3. Grape anthracnose, blackpox disease:
Difenoconazole is an effective fungicide for the control of grape anthracnose, blackpox disease. Use every 100L water with formulation 50 ~ 66.7g (effective concentration 50 ~ 66.7mg/L).
4. Citrus scab:
Difenoconazole is an effective fungicide for the control of citrus scab. Use every 100L water with formulation 40-50g (effective concentration 40-50 mg/L) spray.
5. Watermelon vine blight:
Difenoconazole is an effective fungicide for the control of watermelon vine blight. Use formulation 50 ~ 80g per mu (active ingredient 5 ~ 8g).
6. Strawberry powdery mildew:
Difenoconazole is an effective fungicide for the control of strawberry powdery mildew. Use formulation 20 ~ 40g per mu (effective ingredient 2 ~ 4g).
7. Tomato early disease:
Difenoconazole is an effective fungicide for the control of tomato early disease. At the beginning of the disease, use every 100L of water with formulation 83 ~ 125g (effective concentration 83 ~ 125mg/L), or use formulation 4.0 ~ 60g per mu (effective ingredient 4 ~ 6g).
8. Pepper anthracnose:
Difenoconazole is an effective fungicide for the control of Pepper anthracnose. Use every 100L water with formulation 83 ~ 125g (effective concentration 83 ~ 125mg/L), or per mu use formulation 40 ~ 60g (effective ingredient 4 ~ 6g).
To Sum Up
Difenoconazole is a safe and environmentally friendly option for those looking for a fungicide. Heben is a world-leading manufacturer of agrochemical active ingredients and formulated products. Our products are used in over 140 countries and have been trusted by millions of companies worldwide.

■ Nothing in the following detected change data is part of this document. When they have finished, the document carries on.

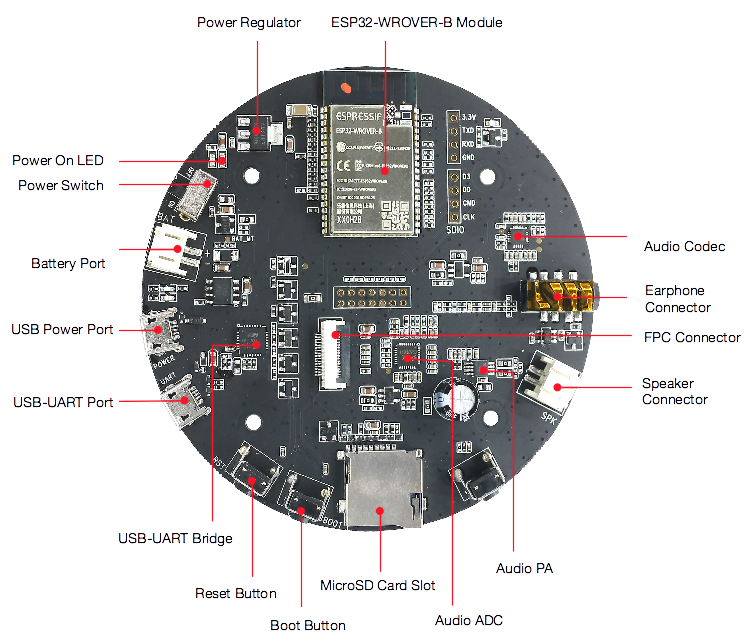
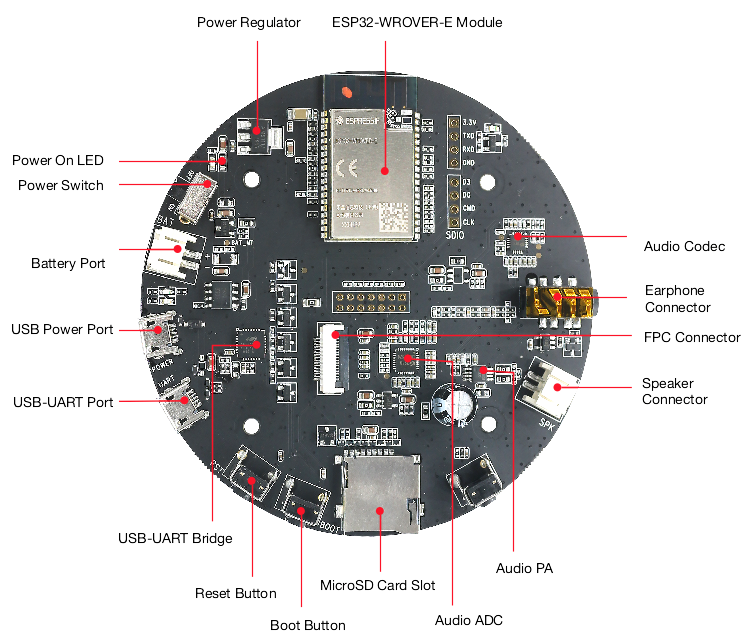
Changed ESP32-WROVER-B to ESP32-WORVER-E

diff --git a/docs/en/hw-reference/esp32/user-guide-esp32-korvo-v1.1.md b/docs/en/hw-reference/esp32/user-guide-esp32-korvo-v1.1.md
@@ -21,7 +21,7 @@ This section describes how to get started with ESP32-Korvo V1.1. It begins with 
 
 ## 1.1 Overview
 
-ESP32-Korvo V1.1 consists of two boards connected by an FPC cable: one mainboard containing an ESP32-WROVER-B module, a USB power port, a micro SD card slot, an earphone connector and a speaker connector, and one subboard containing microphone arrays, function buttons and RGB LEDs.
+ESP32-Korvo V1.1 consists of two boards connected by an FPC cable: one mainboard containing an ESP32-WROVER-E module, a USB power port, a micro SD card slot, an earphone connector and a speaker connector, and one subboard containing microphone arrays, function buttons and RGB LEDs.
 
 Unlike other Espressif's audio development boards, ESP32-Korvo V1.1 achieves far-field offline speech recoginition with a single ESP32 chip. The board can be equipped with either two or three microphone arrays. Combined with beamforming, AEC and other speech enhancement algorithms, it applies to various speech-recognition scenarios. 
 
@@ -41,7 +41,7 @@ For retail orders, please go to <https://www.espressif.com/en/company/contact/bu
 
 ### 1.2.2 Wholesale Orders
 
-If you order in bulk, the baords come in large cardboard boxes.
+If you order in bulk, the boards come in large cardboard boxes.
 
 For wholesale orders, please check [Espressif Product Ordering Information](https://www.espressif.com/sites/default/files/documentation/espressif_products_ordering_information_en.pdf) (PDF).
 
@@ -58,12 +58,12 @@ For wholesale orders, please check [Espressif Product Ordering Information](http
 
 |Key Componenet|Description|
 |:- |:- |
-|ESP32-WROVER-B|This ESP32 module contains an ESP32 chip to provide Wi-Fi / BT connectivity and data processing power. It integrates 64 Mbit SPI flash and 128 Mbit PSRAM for flexible data storage.|
+|ESP32-WROVER-E|This ESP32 module contains the latest ESP32-D0WD-V3, a 16 MB flash and a 8 MB PSRAM for flexible data storage, featuring Wi-Fi / BT connectivity and data processing capability.|
 |Power Regulator|5V-to-3.3V regulator.|
 |Power Switch|On: The board is powered on; Off: The board is powered off.|
 |Battery Port|Connect a battery.|
 |USB Power Port|Supply power to the board.|
-|USB-UART Port|A communication interface between a computer and the ESP32-WROVER-B module.|
+|USB-UART Port|A communication interface between a computer and the ESP32-WROVER-E module.|
 |USB-UART Bridge|Single USB-UART bridge chip provides transfer rates of up to 3 Mbps.| check
 |Reset Button|Pressing this button resets the system.|
 |Boot Button|Download button. Holding down Boot and then pressing EN initiates Firmware Download mode for downloading firmware through the serial port.|
@@ -139,6 +139,5 @@ A block diagram below shows the components of ESP32-Korvo V1.1 and their interco
 * [ESP32-Korvo V1.1 Mic Schematics](https://dl.espressif.com/dl/schematics/ESP32-KORVO-MIC_V1.1_schematics.pdf) (PDF)
 * [ESP32-Korvo V1.1 Reference Design](https://www.espressif.com/sites/default/files/documentation/ESP32-Korvo_V1.1_Reference_Design_0.zip) (ZIP)
 * [ESP32 Datasheet](https://www.espressif.com/sites/default/files/documentation/esp32_datasheet_en.pdf) (PDF)
-* [ESP32-WROVER-B Datasheet](https://www.espressif.com/sites/default/files/documentation/esp32-wrover-b_datasheet_en.pdf)(PDF)
-* [ESP32-WROVER-B V1.0 Reference Design](https://www.espressif.com/sites/default/files/documentation/ESP32-WROVER-B_Reference_Design_V1-r1.0_0.zip) (ZIP)
+* [ESP32-WROVER-E & ESP32-WROVER-IE Datasheet](https://www.espressif.com/sites/default/files/documentation/esp32-wrover-e_esp32-wrover-ie_datasheet_en.pdf) (PDF)
 * [Espressif Product Ordering Information](https://www.espressif.com/sites/default/files/documentation/espressif_products_ordering_information_en.pdf) (PDF)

If you’re looking for the best Difenoconazole products or any other agrochemical needs, Heben is the perfect solution. Give us a call at 86 (0)577 55882935 or email us at firstname.lastname@example.org to request free samples today!